PERSONAL PERSPECTIVE : My Dream of Enforcing the Law Became a Nightmare

<i> Susan Bouman Paolino recently won a sex-discrimination lawsuit against the Los Angeles County Sheriff's Department</i>

It’s hard to say when the dream of service disappeared and the nightmare of sexism began. I remember vividly the morning in 1971 when I reported at 5:30 for my first day as a Los Angeles County sheriff’s cadet. The sheriff, Peter Pitchess, greeted our class and congratulated the women on being the first to enroll in the 26-week training course with the men. Some of the women were upset because they had been told the training would be 11 weeks. I was ecstatic because I knew I would be better prepared for my new job.

Upon graduation, I was sent to Sybil Brand Institute, the county women’s jail--"Fanny Hill,” as the training staff referred to it. While there, I applied for transfer to other positions but was told that I needed patrol experience to qualify. But women could not get patrol experience. Eventually, I transferred to Lakewood Station. While I might have experienced resistance before, I now ran into out-and-out hostility.

There was the dispatcher who refused to speak to women--I had to work through someone else to get my assignments. There was the training officer who drove everywhere at excessive speeds after he realized I let his profanity bounce off me. I mustn’t forget the captain who “did not believe women belonged in patrol” or the lieutenant who would not allow me to work at night because I was a woman. Later I transferred to Pico Rivera, but the problems didn’t stop. Pornographic pictures were placed in my mailbox, as was a photo--obviously taken at the station--of a woman with her blouse raised up.


I was on the sergeant’s list and looking forward to a promotion in 1977, but I began hearing rumors that I would not be promoted. Some of the brass at the department felt that I was a trouble-maker because I wanted to be treated equally.

When the list expired, I would have been the next person to receive a promotion. The department said there had been no vacancies. I investigated for several months and found that there were vacancies to which I could have been promoted--but I had been punished for requesting equal treatment. I filed a complaint with the Civil Service Commission--and numerous other agencies.

Then the real nightmare began. The hearing granted to determine if I had been discriminated against was cancelled before it began. It’s an interesting system: You can’t file a complaint until the list is dead because you might get promoted, but after the list is dead, there is nothing they can do for you because you are not on a valid list. Welcome to “Catch 22,” L.A. County-style.

I decided to fight for what I believed was right. I knew there would be retribution. I was transferred back to the jail in 1978, because “my previous position had been eliminated.” The sheriff’s department and Los Angeles County are formidable opponents, so it required interviews with numerous attorneys before I found Dennis Harley to handle the case for me.

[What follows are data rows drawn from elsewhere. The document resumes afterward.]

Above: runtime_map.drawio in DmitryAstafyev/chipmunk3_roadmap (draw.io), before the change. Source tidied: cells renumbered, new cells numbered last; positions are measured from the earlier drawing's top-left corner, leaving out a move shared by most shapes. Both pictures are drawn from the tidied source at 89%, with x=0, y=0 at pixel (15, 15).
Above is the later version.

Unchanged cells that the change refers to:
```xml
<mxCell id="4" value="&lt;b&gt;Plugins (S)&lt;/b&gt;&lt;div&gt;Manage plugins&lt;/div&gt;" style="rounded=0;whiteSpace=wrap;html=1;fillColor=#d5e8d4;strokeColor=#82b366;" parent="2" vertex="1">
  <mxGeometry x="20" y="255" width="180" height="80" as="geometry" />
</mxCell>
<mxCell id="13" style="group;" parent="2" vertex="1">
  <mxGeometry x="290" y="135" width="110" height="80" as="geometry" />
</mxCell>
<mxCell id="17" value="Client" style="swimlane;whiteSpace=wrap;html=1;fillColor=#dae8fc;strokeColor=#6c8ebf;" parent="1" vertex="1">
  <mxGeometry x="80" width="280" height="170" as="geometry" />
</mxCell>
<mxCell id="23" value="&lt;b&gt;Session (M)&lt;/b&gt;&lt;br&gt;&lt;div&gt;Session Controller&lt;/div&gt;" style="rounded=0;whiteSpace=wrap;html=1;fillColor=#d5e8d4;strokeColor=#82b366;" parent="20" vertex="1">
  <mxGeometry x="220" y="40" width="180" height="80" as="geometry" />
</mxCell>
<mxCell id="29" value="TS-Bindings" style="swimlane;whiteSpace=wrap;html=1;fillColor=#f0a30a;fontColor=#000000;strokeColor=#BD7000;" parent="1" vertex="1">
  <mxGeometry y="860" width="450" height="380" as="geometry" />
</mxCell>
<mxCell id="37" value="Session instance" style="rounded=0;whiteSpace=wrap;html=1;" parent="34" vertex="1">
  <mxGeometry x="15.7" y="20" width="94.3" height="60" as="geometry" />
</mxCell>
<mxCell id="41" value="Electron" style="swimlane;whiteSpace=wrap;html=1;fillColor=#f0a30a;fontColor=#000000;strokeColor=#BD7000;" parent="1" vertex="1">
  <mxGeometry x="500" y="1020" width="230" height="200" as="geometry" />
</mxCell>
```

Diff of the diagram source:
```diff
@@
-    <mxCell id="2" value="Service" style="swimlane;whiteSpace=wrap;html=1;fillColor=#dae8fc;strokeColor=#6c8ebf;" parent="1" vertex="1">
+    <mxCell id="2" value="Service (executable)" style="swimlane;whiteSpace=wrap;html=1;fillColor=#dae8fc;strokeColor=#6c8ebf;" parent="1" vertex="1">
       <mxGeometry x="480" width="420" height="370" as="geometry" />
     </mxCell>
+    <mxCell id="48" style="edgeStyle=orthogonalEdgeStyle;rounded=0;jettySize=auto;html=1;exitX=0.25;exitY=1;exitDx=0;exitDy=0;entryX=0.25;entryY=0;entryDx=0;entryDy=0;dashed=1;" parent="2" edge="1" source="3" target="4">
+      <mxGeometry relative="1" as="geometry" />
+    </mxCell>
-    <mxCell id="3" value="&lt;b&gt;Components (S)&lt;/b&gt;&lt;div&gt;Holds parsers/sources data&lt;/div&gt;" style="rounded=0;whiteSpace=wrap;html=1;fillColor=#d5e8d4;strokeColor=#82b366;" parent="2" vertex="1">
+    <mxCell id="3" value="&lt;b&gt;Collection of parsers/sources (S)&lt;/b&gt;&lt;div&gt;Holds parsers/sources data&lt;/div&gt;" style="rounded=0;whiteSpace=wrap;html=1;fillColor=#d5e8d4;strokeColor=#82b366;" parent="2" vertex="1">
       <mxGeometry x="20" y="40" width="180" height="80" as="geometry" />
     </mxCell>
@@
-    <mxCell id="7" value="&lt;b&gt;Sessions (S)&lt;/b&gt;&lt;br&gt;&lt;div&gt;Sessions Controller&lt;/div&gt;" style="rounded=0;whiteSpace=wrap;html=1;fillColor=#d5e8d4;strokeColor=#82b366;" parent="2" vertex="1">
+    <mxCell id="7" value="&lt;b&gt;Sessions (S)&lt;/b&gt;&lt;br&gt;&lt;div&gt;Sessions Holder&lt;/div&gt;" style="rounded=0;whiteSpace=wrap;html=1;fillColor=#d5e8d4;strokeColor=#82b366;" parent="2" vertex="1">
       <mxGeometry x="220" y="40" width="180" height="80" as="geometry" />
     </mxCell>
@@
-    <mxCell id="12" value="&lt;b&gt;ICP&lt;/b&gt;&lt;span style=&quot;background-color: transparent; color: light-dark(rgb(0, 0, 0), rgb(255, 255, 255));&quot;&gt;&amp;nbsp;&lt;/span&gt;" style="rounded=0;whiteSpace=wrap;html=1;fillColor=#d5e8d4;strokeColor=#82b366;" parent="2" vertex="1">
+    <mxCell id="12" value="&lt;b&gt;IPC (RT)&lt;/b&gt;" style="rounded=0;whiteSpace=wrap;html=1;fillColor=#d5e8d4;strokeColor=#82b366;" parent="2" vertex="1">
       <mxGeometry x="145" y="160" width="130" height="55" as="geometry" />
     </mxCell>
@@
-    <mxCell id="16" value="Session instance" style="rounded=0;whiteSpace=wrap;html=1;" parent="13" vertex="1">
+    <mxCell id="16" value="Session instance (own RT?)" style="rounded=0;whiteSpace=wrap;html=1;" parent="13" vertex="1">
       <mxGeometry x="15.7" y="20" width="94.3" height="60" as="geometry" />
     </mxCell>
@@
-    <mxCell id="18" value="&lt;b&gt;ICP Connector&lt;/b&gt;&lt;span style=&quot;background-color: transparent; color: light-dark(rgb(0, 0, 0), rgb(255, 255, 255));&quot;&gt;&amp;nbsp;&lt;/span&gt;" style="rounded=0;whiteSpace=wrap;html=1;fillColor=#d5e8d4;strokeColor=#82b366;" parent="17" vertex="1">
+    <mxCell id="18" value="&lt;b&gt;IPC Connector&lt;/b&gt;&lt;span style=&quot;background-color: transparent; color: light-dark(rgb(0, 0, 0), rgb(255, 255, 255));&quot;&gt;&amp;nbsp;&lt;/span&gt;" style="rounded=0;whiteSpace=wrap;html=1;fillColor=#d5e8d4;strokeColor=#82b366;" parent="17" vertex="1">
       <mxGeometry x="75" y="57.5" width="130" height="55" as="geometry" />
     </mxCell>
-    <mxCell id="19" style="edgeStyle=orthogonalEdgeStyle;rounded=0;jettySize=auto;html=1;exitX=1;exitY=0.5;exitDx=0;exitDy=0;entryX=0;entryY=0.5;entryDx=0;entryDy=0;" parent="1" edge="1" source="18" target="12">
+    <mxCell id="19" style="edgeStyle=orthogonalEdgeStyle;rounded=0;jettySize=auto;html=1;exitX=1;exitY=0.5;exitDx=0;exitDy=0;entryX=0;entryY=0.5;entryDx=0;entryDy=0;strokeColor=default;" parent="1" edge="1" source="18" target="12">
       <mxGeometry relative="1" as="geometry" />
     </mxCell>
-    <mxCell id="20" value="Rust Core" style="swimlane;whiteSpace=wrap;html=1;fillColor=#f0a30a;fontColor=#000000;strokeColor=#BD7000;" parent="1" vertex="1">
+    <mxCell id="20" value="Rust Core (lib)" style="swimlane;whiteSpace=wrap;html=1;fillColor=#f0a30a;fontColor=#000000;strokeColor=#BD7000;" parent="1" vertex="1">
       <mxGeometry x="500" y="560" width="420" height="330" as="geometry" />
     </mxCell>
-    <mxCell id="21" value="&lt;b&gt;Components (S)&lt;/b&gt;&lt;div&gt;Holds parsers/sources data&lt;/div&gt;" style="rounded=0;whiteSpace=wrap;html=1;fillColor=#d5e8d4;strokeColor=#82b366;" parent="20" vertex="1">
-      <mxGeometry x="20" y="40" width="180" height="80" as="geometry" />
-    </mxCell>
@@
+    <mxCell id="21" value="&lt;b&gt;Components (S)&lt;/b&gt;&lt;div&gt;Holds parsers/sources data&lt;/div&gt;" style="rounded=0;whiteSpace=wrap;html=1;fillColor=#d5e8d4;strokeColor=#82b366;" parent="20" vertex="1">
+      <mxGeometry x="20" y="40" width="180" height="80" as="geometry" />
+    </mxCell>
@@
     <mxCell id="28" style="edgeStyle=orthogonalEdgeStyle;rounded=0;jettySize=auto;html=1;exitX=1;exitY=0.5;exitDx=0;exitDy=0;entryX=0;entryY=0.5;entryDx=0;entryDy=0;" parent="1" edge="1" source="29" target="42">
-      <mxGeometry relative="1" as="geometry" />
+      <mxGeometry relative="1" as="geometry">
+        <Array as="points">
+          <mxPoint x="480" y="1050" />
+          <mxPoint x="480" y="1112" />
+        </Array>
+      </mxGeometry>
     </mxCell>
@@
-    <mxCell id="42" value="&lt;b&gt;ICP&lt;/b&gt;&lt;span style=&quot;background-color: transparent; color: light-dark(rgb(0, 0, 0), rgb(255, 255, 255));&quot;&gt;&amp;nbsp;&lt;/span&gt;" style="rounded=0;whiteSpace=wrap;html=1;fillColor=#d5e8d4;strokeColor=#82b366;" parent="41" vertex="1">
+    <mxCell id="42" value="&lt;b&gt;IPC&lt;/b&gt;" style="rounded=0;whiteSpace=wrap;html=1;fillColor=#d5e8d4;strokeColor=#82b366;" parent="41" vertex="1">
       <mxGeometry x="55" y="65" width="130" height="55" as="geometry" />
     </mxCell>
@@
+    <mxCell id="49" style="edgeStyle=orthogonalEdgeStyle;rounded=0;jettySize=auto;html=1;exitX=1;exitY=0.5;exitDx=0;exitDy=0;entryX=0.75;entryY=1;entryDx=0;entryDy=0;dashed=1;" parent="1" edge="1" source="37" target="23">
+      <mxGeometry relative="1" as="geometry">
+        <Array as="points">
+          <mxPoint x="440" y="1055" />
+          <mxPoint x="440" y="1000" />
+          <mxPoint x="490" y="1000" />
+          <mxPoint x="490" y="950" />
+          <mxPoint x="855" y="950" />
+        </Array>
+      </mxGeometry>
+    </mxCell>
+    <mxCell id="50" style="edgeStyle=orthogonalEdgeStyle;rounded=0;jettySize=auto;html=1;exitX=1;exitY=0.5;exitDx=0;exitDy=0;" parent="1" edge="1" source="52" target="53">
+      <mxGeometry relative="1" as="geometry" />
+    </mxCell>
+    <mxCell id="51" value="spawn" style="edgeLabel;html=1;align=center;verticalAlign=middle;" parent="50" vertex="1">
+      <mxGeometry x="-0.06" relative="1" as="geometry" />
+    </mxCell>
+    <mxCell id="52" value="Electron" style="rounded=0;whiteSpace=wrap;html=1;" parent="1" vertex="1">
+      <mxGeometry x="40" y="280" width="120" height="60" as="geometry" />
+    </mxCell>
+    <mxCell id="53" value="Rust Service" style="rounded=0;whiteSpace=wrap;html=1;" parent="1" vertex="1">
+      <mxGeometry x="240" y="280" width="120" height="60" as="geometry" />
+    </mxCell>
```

Many women talked to me privately and said they appreciated what I was doing. But when I asked if they would testify or get involved, the answer was always, “No, I can’t go through what you have done. I need my job.” A telling moment came when I received flowers at work with a card that said, “Thanks from those of us who aren’t brave enough.”

Last month, the Ninth Circuit of the U.S. Court of Appeals upheld a lower-court decision that I had been discriminated against by the sheriff’s department. The appeals court also upheld the decision that the examination process discriminated against women. My award of back pay was affirmed; there is a permanent injunction against additional promotions to sergeant until the county develops a valid exam. In the past, for example, a candidate for promotion could not get the maximum score unless he or she had field experience, and women could not get that experience.

Why did I do it? The answer is simple. It had to be done. I had taken enough from an organization that is supposed to enforce the laws but feels it is above the law. As an example, the Civil Service Commission, as early as 1978, acknowledged that the promotional exams for the sheriff’s department were not valid. Only now--1991--is the department under court order not to promote anyone until it develops a valid exam for sergeant.

My career is over. I took a disability retirement after being taken to the hospital for chest pains. The constant harassment, the snide remarks, the porno pictures and the threats on my life took their toll. I still have not accomplished what I set out to do: provide an equal opportunity for women in assignments and promotions. The department defends its treatment of me and its lack of action by claiming that it was not my actions but my abrasive personality that created the problems--despite the fact that I received several “outstanding” evaluations prior to filing the suit. None of my supervisors thought the problem significant enough to lower my ratings. Only after I filed the action in court did I become “abrasive.”

There have, however, been some changes in the sheriff’s department’s treatment of women. There are only a few assignments women are not allowed to work. The number of women sergeants has almost doubled over the course of my fight; the number of women in higher positions has increased.

Unfortunately, sexism is still pervasive throughout the department. Women are tolerated but they are not considered equal. There is still considerable room for improvement in the area of equality. But at least I will not find myself in Dante’s “special place in hell which is reserved for people who see injustice and do nothing about it.”